The United States provides about $16 million annually to the international effort to aid Cambodian refugees along the border. A bill before Congress would funnel $5 million in economic aid to the non-communist guerrilla groups allied with the communist Khmer Rouge in a coalition government in exile.
Prem expressed appreciation for Washington’s aid to Thailand, which has included accelerated weapons deliveries, diplomatic backing and a letter from President Reagan during Vietnam’s border offensive last April. Thai and Vietnamese forces have clashed more than 20 times along the border since last November, and the Foreign Ministry says 101 Thais were killed in the fighting.
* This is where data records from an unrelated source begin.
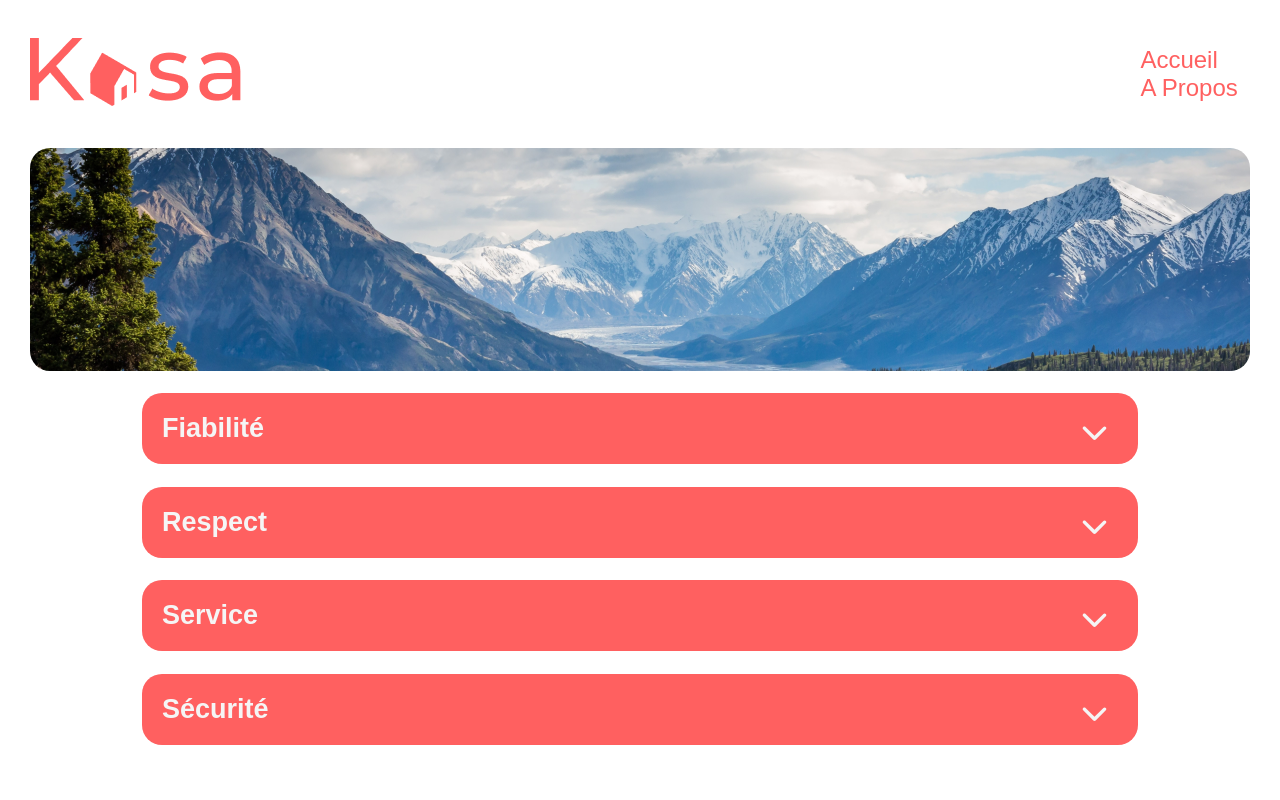
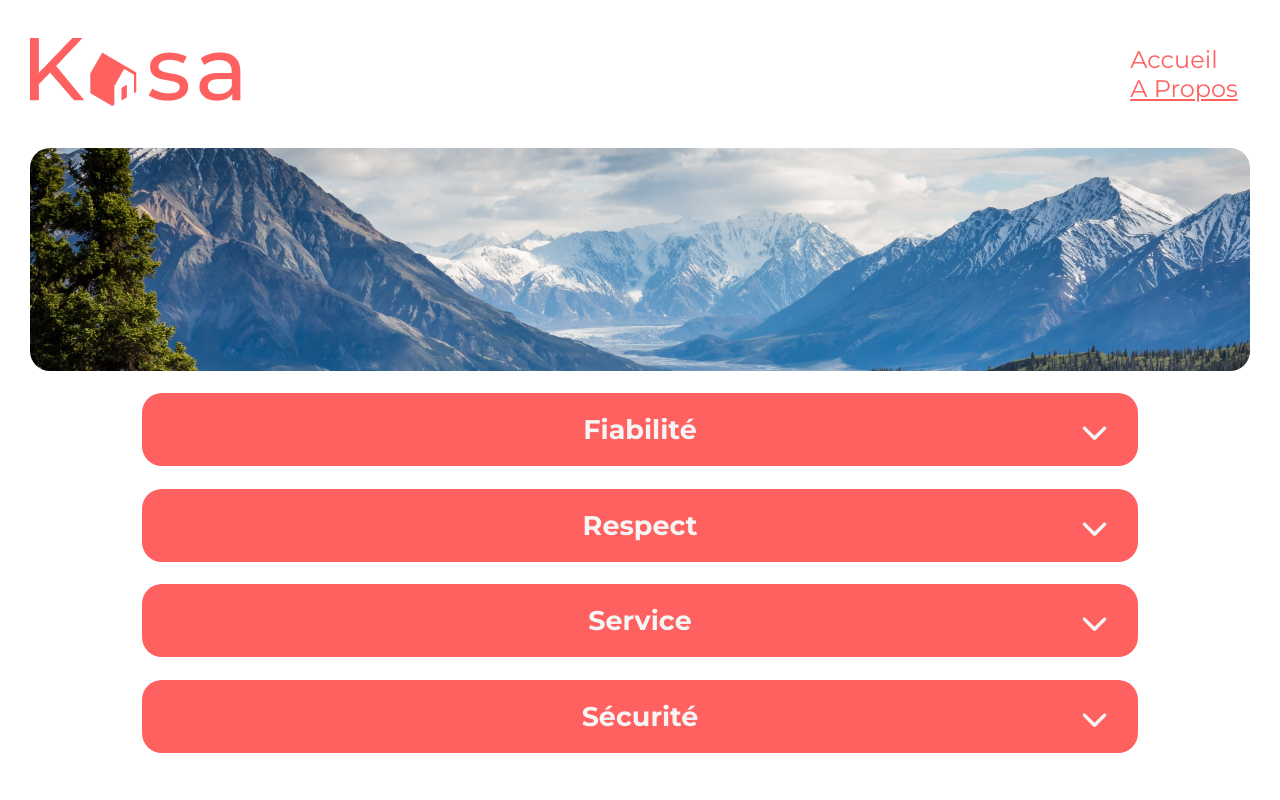
Before and after one commit to lauradauzat/Kasa_Dauzat_Laura, a React (Create React App) app: page /about in a window 1280 px wide. Shown: the top 800 px of the page. Built offline with nearby package versions, Linux system fonts and the light colour scheme.

Commit message:
cleaned v1.0

```diff
--- a/src/App.css
+++ b/src/App.css
@@ -1,3 +1,7 @@
+@import '~@fortawesome/fontawesome-svg-core/styles.css';
+@import url('https://fonts.googleapis.com/css2?family=Montserrat:wght@400;500;600;700;800;900&display=swap');
+
+
 .App {
   text-align: center;
 }
--- a/src/App.js
+++ b/src/App.js
@@ -1,42 +1,44 @@
-//import logo from './logo.svg';
-// import './App.css';
-//import { Route, Routes } from "react-router-dom"
-// import Logement from './components/Logement';
-// import Home from './components/Home';
+import React from 'react';
+
+import {
+  RouterProvider
+} from "react-router-dom";
+
+
+
+import './index.css';
+import './App.css';
+
+
+import Footer from './components/Footer';
+import router from './components/Router';
+
+
 
 function App() {
+
+
+
   return (
 
     //Initial Content
-    // <div className="App">
-    //   <header className="App-header">
-    //     <img src={logo} className="App-logo" alt="logo" />
-    //     <p>
-    //       Edit <code>src/App.js</code> and save to reload.
-    //     </p>
-    //     <p>
-    //       Coucou
-    //     </p>
-    //     <a
-    //       className="App-link"
-    //       href="https://reactjs.org"
-    //       target="_blank"
-    //       rel="noopener noreferrer"
-    //     >
-    //       Learn React
-    //     </a>
-    //   </header>
-    // </div>
+    <div className="App">
+        <>
+
+        <RouterProvider router={router}>
+
+
+
+        </RouterProvider>
+
+        <Footer />
+        </>
+
+
+    </div>
   );
 
-  //Web Dev Simplified version
-    // <>
-    // <h1> This is  a test</h1>
-    //    <Routes>
-    //     <Route path="/" element={<Home/>} />
-    //     <Route path="/books" element={<Logement />} />
-    //   </Routes>
-    // </>
+
 
 }
 
--- a/src/components/About.jsx
+++ b/src/components/About.jsx
@@ -1,7 +1,4 @@
 import Header from './Header'
-// import { FontAwesomeIcon } from '@fortawesome/react-fontawesome'
-// import { faChevronDown } from "@fortawesome/free-solid-svg-icons"
-//import { useEffect, useRef } from 'react';
 import Collapse from './Collapse';
 
 
@@ -15,28 +12,28 @@ function About() {
             <div className="caroussel about" />
             <div className="about main-content">
 
-             <Collapse title="Fiabilité" content={`
+             <Collapse title="Fiabilité" content={<p>{`
                        Les annonces postées sur Kasa garantissent une fiabilité totale.
                        Les photos sont conformes aux logements, et toutes les
                        informations sont régulièrement vérifiées par nos équipes.
-                       `
+                       ` }</p>
              } />
-             <Collapse title="Respect" content={`La bienveillance fait partie des valeurs fondatrices de Kasa.
+             <Collapse title="Respect" content={<p>{`La bienveillance fait partie des valeurs fondatrices de Kasa.
                     Tout comportement discriminatoire ou de perturbation du
-                    voisinage entraînera une exclusion de notre plateforme.`} />
+                    voisinage entraînera une exclusion de notre plateforme.`}</p>} />
 
-             <Collapse title="Service" content={` Nos équipes se tiennent à votre disposition pour vous fournir une
+             <Collapse title="Service" content={<p>{` Nos équipes se tiennent à votre disposition pour vous fournir une
                     expérience parfaite. N'hésitez pas à nous contacter si vous
-                    avez la moindre question.`} />
+                    avez la moindre question.`}</p>}  />
 
 
-             <Collapse title="Sécurité" content={`La sécurité est la priorité de Kasa. Aussi bien pour nos hôtes
+             <Collapse title="Sécurité" content={<p>{`La sécurité est la priorité de Kasa. Aussi bien pour nos hôtes
                     que pour les voyageurs, chaque logement correspond aux critères
                     de sécurité établis par nos services. En laissant une note aussi
                     bien à l'hôte qu'au locataire, cela permet à nos équipes de
                     vérifier que les standards sont bien respectés. Nous organisons
                     également des ateliers sur la sécurité domestique pour nos
-                    hôtes.`} />
+                    hôtes.`}</p>} />
 
 
             </div>
--- a/src/components/Collapse.jsx
+++ b/src/components/Collapse.jsx
@@ -14,7 +14,7 @@ function Collapse (props) {
       <div className="toggle-container">
         <h2>{title} <FontAwesomeIcon icon={faChevronDown} onClick={handleToggle} className={`${isOpen ? 'open' : ''}`} /></h2>
         <div className="toggle-content" style={{display: isOpen ? 'block' : 'none' }} >
-          <p>{content}</p>
+          {content}
         </div>
       </div>
     );
--- a/src/components/Header.jsx
+++ b/src/components/Header.jsx
@@ -1,25 +1,36 @@
-import { Link } from "react-router-dom";
+import { NavLink } from "react-router-dom";
 import logo from '../img/LOGO.png'
 
 
 function Header() {
+
+  let activeStyle = {
+    textDecoration: "underline",
+  };
+
+
   return (
+
     <header>
     <div className="header-container">
       <div className="logo-container">
-        <Link to={'/'}>
+        <NavLink to='/'>
           <img src={logo} alt="" srcSet="" />
-        </Link>
+        </NavLink>
       </div>
 
       <div className="nav-container">
         <nav>
         <ul>
           <li>
-            <Link to={`/`}>Accueil</Link>
+            <NavLink to='/' style={({ isActive }) =>
+              isActive ? activeStyle : undefined
+            }>Accueil</NavLink>
           </li>
           <li>
-            <Link to={`/about`}>A Propos</Link>
+            <NavLink to='/about' style={({ isActive }) =>
+              isActive ? activeStyle : undefined
+            }>A Propos</NavLink>
           </li>
         </ul>
         </nav>
--- a/src/components/LogementInfo.jsx
+++ b/src/components/LogementInfo.jsx
@@ -1,5 +1,5 @@
 import { FontAwesomeIcon } from '@fortawesome/react-fontawesome'
-import { faStar, faChevronDown } from '@fortawesome/free-solid-svg-icons'
+import { faStar } from '@fortawesome/free-solid-svg-icons'
 import Collapse from './Collapse';
 
 function LogementInfo ({logement}){
@@ -12,8 +12,8 @@ function LogementInfo ({logement}){
           <h1 className="logement-name">{logement.title}</h1>
           <span className="logement-location"> </span>
           <div className="logement-tags">
-              {logement.tags.map((tag) => (
-                    <div className="tag">{tag}</div>
+              {logement.tags.map((tag, index) => (
+                    <div className="tag" key={index}>{tag}</div>
                 ))}
           </div>
         </div>
@@ -41,7 +41,7 @@ function LogementInfo ({logement}){
       <div className="info-main-container">
         <div className="left-main">
 
-          <Collapse title="Description" content={logement.description} />
+          <Collapse title="Description" content={<p>{logement.description}</p>} />
 
         </div>
 
@@ -49,8 +49,8 @@ function LogementInfo ({logement}){
 
         <Collapse title="Équipements" content={
           <ul className="equipments">
-            {logement.equipments.map((equipment) => (
-              <li>{equipment}</li>
+            {logement.equipments.map((equipment, index) => (
+              <li key={index}>{equipment}</li>
             ))}
           </ul>
         } />
--- /dev/null
+++ b/src/components/Router.jsx
@@ -0,0 +1,24 @@
+import { createBrowserRouter } from 'react-router-dom';
+import About from './About';
+import Error from './Error';
+import Home from './Home';
+import Logement from './Logement';
+
+const router = createBrowserRouter([
+    {
+      path: "/",
+      element: <Home />,
+      errorElement: <Error />,
+    },
+    {
+      path: "logement/:id",
+      element: <Logement />,
+    },
+    {
+      path: "about",
+      element: <About />,
+    },
+
+  ]);
+
+  export default router
--- a/src/index.js
+++ b/src/index.js
@@ -1,46 +1,9 @@
 import React from 'react';
 import ReactDOM from 'react-dom/client';
-import {
-  createBrowserRouter,
-  RouterProvider,
-  useParams
-} from "react-router-dom";
+import App from './App';
 
-//import { BrowserRouter } from "react-router-dom"
-import './index.css';
-//import App from './App';
-import './App.css';
+import reportWebVitals from './reportWebVitals';
 
-import Logement from './components/Logement';
-import Home from './components/Home';
-import Error from './components/Error';
-import reportWebVitals from './reportWebVitals';
-import About from './components/About';
-//import Header from './components/Header';
-import Footer from './components/Footer';
-
-
-// import logo from './img/LOGO.png'
-
-
-
-
-const router = createBrowserRouter([
-  {
-    path: "/",
-    element: <Home />,
-    errorElement: <Error />,
-  },
-  {
-    path: "logement/:id",
-    element: <Logement />,
-  },
-  {
-    path: "about",
-    element: <About />,
-  },
-
-]);
 
 const root = ReactDOM.createRoot(document.getElementById('root'));
 root.render(
@@ -48,18 +11,8 @@ root.render(
 
   <React.StrictMode>
 
+      <App />
 
-    <RouterProvider router={router}>
-      <link
-        href="https://fonts.googleapis.com/css2?family=Montserrat:wght@400;500;600;700;800;900&display=swap"
-        rel="stylesheet"
-      />
-      <script src="https://kit.fontawesome.com/44a9982843.js" crossOrigin="anonymous"></script>
-
-    </RouterProvider>
-
-
-    <Footer />
   </React.StrictMode>
 
   </>
```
Shultz took a tough’ position regarding Vietnamese troops in Cambodia even though Vietnam announced it would hand over the remains of 26 Americans killed in the Vietnam War.
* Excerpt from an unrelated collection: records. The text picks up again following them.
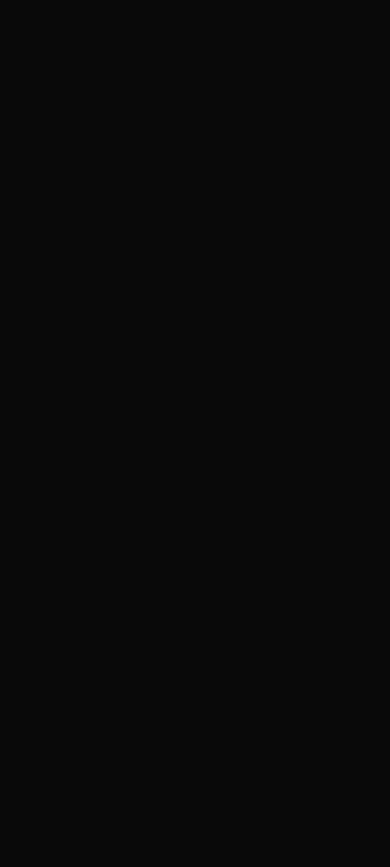
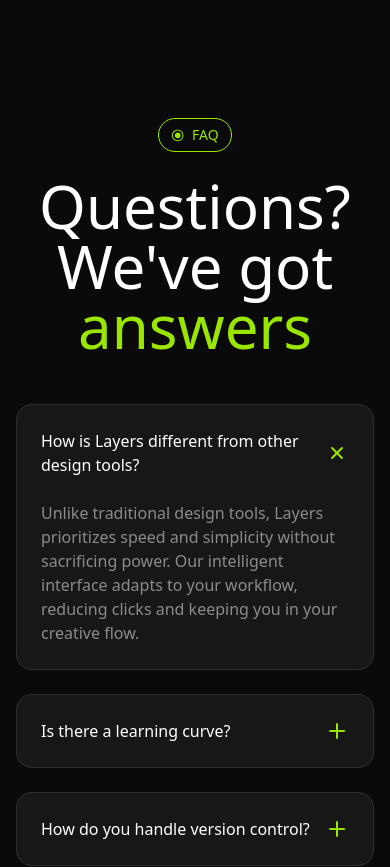
Before and after one commit to theankitgupta/saasLandingPagePractice, a Next.js app: page / in a window 390 px wide. Shown: the part 4900-5767 px from the top of the page. Before the commit the page ends 4922 px from the top, so only its background shows below. Built offline with nearby package versions, Linux system fonts and the light colour scheme.

Commit message:
FAQ Section Mobile View

```diff
--- a/app/page.tsx
+++ b/app/page.tsx
@@ -1,3 +1,4 @@
+import FAQ from "@/components/sections/faq/FAQ";
 import Features from "@/components/sections/features/Features";
 import Hero from "@/components/sections/hero/Hero";
 import Integrations from "@/components/sections/integrations/Integrations";
@@ -14,6 +15,7 @@
       <Introduction />
       <Features />
       <Integrations />
+      <FAQ />
     </>
   );
 }
--- /dev/null
+++ b/components/sections/faq/FAQ.tsx
@@ -0,0 +1,59 @@
+import Tag from "@/components/ui/Tag";
+import { FAQ_Items } from "@/data/faq";
+import React from "react";
+import { twMerge } from "tailwind-merge";
+
+export default function FAQ() {
+  const selectedIndex = 0;
+  return (
+    <section className="py-24 px-4">
+      <div className="container mx-auto">
+        <div className="flex justify-center">
+          <Tag>FAQ</Tag>
+        </div>
+        <h2 className="text-6xl font-medium mt-6 text-center">
+          Questions? We&apos;ve got{" "}
+          <span className="text-lime-400">answers</span>
+        </h2>
+        <div className="mt-12 flex flex-col gap-6">
+          {FAQ_Items.map((faq, faqIndex) => (
+            <div
+              className="bg-neutral-900 border border-white/10 rounded-2xl p-6"
+              key={faq.question}
+            >
+              <div className="flex justify-between items-center">
+                <h3 className="font-medium">{faq.question}</h3>
+                <svg
+                  xmlns="https://www.w3.org/2000/svg"
+                  width={24}
+                  height={24}
+                  viewBox="0 0 24 24"
+                  fill="none"
+                  stroke="currentColor"
+                  strokeWidth="2"
+                  strokeLinecap="round"
+                  strokeLinejoin="round"
+                  className={twMerge(
+                    "feather feather-plus text-lime-400 shrink-0",
+                    selectedIndex === faqIndex && "rotate-45"
+                  )}
+                >
+                  <line x1={12} y1={5} x2={12} y2={19}></line>
+                  <line x1={5} y1={12} x2={19} y2={12}></line>
+                </svg>
+              </div>
+              <div
+                className={twMerge(
+                  "mt-6",
+                  selectedIndex !== faqIndex && "hidden"
+                )}
+              >
+                <p className="text-white/50">{faq.answer}</p>
+              </div>
+            </div>
+          ))}
+        </div>
+      </div>
+    </section>
+  );
+}
--- /dev/null
+++ b/data/faq.ts
@@ -0,0 +1,27 @@
+export const FAQ_Items = [
+  {
+    question: "How is Layers different from other design tools?",
+    answer:
+      "Unlike traditional design tools, Layers prioritizes speed and simplicity without sacrificing power. Our intelligent interface adapts to your workflow, reducing clicks and keeping you in your creative flow.",
+  },
+  {
+    question: "Is there a learning curve?",
+    answer:
+      "Layers is designed to feel intuitive from day one. Most designers are productive within hours, not weeks. We also provide interactive tutorials and comprehensive documentation to help you get started.",
+  },
+  {
+    question: "How do you handle version control?",
+    answer:
+      "Every change in Layers is automatically saved and versioned. You can review history, restore previous versions, and create named versions for important milestones.",
+  },
+  {
+    question: "Can I work offline?",
+    answer:
+      "Yes! Layers includes a robust offline mode. Changes sync automatically when you're back online, so you can keep working anywhere.",
+  },
+  {
+    question: "How does Layers handle collaboration",
+    answer:
+      "Layers is built for collaboration. You can invite team members to your projects to your projects, share feedback, and work together in real-time.",
+  },
+];
```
He told Prem that Washington regards the issue of the missing American servicemen as separate from other problems with Vietnam, according to a state department official. The official could not be identified by name under the rules of the briefing.
In Washington, State Department spokesman Edward Djerejian said the United States was ″very pleased″ at Vietnam’s promise to transfer the remains, and appreciates the ″concrete demonstration″ of its commitment to resolve the issue.
Shultz is expected to support proposals under discussion by foreign ministers of the Association of Southeast Asian Nations to negotiate a settlement to the Vietnamese intervention in Cambodia. The ASEAN ministers will end a two-day conference in Kuala Lumpur on Tuesday. Shultz will fly there Wednesday for talks with the ASEAN members.
The ASEAN nations are Thailand, Indonesia, Malaysia, Singapore, the Philippines and Brunei.
The only significant difference that emerged between the Thai and U.S. officials was trade, the State Department official said.
He said the Thais were ″extremely nervous″ about U.S. protectionism and expressed appreciation for the Reagan administration’s efforts to blunt such moves in Congress.
Finance Minister Sommai Hoontrakul told reporters that the Shultz group was given a 12-page letter asking for the Reagan Administration’s help in solving bilateral trade problems.
U.S. statistics show the United States had a $300 million trade deficit with Thailand last year. The Thais are fearful a bill now before Congress would drastically cut their exports of textile to the United States.